I walk around the apartment with my sunglasses on, wrapped in a filthy blanket. With the sunglasses and the essential earplugs, I strive to avoid every source of sound or light, which is not always that simple. The apartment is cluttered with all kinds of gadgets for emitting TV programs and lights of different frequencies that switch on every time a different room is entered. My stitches have already ripped open twice, because I was startled, so I spent most of my time in the basement. On top of this, I had to try not to offend the butler-nurse; which was far from a simple task.

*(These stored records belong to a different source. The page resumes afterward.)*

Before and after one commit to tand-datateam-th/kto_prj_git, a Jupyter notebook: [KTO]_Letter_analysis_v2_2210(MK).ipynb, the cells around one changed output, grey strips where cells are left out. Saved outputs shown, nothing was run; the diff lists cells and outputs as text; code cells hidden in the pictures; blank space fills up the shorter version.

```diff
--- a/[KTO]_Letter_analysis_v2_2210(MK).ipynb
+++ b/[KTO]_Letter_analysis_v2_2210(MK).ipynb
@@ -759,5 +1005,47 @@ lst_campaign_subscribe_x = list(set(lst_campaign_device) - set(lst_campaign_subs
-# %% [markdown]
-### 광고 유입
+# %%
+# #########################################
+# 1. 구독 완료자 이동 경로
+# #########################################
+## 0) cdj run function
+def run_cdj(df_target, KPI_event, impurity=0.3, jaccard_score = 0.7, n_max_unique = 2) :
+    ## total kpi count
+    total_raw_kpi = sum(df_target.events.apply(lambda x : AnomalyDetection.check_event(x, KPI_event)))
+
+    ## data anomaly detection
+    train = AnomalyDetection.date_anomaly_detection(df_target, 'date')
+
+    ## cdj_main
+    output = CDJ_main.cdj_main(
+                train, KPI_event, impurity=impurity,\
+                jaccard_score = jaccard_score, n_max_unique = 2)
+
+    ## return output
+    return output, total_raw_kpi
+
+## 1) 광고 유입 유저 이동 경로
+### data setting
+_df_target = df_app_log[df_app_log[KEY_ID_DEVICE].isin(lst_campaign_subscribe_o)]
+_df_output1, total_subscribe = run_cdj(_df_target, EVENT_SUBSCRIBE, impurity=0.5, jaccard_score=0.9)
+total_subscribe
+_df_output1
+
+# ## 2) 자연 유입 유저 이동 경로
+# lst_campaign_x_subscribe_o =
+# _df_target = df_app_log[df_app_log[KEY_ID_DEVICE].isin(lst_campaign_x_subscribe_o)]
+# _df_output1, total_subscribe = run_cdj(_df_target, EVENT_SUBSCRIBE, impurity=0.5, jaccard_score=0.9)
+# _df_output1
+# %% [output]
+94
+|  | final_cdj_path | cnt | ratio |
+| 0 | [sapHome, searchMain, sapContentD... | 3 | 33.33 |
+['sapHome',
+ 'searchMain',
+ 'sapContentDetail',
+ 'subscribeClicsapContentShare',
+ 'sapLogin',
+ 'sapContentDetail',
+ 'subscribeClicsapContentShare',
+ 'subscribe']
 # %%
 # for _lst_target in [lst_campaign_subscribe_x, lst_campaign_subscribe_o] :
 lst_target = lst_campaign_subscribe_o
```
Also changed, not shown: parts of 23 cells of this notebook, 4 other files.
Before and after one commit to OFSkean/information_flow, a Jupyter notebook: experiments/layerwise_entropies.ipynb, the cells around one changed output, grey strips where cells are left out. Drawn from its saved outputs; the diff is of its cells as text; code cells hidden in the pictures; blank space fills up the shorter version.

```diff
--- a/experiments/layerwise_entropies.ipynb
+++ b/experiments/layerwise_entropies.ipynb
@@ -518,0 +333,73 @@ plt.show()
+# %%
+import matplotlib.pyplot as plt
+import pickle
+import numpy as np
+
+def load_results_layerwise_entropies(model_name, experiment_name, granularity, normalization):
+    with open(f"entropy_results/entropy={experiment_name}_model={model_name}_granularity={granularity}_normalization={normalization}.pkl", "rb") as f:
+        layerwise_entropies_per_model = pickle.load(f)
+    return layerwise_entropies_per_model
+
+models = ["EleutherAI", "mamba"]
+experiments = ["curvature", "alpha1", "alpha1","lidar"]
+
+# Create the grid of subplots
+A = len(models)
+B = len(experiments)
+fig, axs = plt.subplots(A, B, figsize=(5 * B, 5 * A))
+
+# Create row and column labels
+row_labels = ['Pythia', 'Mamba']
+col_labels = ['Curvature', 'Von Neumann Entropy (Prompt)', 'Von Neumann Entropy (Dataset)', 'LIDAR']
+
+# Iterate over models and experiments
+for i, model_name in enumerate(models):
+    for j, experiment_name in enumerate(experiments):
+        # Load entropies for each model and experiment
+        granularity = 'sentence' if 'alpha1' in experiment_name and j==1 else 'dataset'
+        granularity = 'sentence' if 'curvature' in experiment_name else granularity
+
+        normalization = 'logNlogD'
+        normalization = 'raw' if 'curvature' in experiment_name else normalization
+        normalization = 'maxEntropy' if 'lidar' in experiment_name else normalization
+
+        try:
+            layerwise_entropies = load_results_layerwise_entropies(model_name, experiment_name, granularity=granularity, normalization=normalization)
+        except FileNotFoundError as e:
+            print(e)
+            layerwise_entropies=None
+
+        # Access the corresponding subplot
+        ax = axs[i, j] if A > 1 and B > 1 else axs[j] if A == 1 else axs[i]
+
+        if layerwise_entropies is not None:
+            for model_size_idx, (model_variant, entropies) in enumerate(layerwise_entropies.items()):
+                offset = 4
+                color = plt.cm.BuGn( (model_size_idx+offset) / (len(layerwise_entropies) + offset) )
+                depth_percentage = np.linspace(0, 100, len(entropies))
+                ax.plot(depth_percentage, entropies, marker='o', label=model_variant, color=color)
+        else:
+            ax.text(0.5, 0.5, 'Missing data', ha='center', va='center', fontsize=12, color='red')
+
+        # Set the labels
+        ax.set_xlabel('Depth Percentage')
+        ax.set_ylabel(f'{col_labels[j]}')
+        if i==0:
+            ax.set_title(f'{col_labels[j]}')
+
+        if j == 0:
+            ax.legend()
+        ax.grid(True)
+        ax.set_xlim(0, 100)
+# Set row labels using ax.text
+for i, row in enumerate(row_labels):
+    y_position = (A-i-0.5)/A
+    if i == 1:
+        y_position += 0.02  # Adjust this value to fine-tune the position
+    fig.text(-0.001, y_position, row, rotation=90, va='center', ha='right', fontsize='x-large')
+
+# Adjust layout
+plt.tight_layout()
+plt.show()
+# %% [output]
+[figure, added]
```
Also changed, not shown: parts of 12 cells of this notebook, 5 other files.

I don’t really know what to do. Nor whether to think at all. I wasn’t exactly in any danger of committing suicide as a result of those disturbing thoughts, but it was difficult. Still. I find it hard to shape my words. I’m afraid that things that recently occurred will quickly slip my mind. It’s a good thing that I can still type this with two fingers…
§ § § § §
Where was I…
… I remember that, soon after I met Lucius in the Waiting Room, a real swarm of ethereal bores formed around us. Those were the spirits of the people who wronged unintentionally, or sustained themselves from doing wrong only out of sheer vanity. In one word, the unfulfilled. Or in other words, the offended. All of them were waiting for some ‘stupid administrative mistake’ to be put right. My remark, that in that case they were in fact in the right place, the Waiting Room, wasn’t exactly met with a cheer. As the only official who visited the Waiting Room, fairly regularly, was the Ferryman, they were trying to get him to fix their issues. They ignored me. Sometimes they would cast a disapproving glance towards Lucius, but he remained standing on my left, quietly. He was being my guardian, I guess. Or he had nothing better to do.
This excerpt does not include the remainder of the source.